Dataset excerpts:
==============================

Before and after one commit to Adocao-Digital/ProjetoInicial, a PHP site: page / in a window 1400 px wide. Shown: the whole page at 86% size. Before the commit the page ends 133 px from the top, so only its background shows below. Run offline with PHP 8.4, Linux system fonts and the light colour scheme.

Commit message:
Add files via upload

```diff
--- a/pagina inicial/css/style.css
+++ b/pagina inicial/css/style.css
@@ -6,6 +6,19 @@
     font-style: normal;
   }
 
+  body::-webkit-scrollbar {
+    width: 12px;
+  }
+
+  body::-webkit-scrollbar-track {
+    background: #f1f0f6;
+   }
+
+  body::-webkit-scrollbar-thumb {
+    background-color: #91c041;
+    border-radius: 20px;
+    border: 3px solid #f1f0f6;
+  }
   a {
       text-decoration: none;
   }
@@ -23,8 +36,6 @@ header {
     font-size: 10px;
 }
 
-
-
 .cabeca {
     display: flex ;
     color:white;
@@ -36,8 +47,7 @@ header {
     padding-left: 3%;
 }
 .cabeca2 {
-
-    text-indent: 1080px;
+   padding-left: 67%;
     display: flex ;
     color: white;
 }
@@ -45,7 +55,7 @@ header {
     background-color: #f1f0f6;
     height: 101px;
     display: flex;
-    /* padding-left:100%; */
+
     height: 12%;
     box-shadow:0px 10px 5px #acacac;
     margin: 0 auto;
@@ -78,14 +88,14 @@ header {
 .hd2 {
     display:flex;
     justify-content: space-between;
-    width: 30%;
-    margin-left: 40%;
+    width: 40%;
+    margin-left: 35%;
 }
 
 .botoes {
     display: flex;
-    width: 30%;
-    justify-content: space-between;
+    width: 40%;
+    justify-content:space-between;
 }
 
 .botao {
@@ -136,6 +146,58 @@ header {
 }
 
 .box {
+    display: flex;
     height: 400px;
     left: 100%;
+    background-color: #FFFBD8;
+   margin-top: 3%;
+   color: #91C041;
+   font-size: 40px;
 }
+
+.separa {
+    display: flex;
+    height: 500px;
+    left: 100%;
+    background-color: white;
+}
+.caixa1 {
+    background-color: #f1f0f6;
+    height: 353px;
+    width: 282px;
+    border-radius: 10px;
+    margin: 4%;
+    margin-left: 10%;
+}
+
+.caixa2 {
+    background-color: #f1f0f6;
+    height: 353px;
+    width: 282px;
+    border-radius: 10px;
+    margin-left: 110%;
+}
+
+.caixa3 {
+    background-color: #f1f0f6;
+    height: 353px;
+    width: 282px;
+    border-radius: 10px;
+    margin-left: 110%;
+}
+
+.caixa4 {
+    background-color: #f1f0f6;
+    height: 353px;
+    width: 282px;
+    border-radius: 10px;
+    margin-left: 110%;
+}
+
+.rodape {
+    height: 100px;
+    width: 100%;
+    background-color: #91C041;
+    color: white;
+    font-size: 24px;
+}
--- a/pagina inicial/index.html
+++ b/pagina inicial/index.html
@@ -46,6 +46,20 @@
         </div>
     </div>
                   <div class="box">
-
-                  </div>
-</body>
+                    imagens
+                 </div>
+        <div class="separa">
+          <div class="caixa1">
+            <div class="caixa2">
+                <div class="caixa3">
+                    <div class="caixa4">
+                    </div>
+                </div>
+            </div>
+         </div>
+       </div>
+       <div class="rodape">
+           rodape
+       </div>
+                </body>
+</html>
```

==============================

Exercise:
Within the entries, find each line holding the string "class". Reply with how many there are, as a number alone.

Worked solution:
7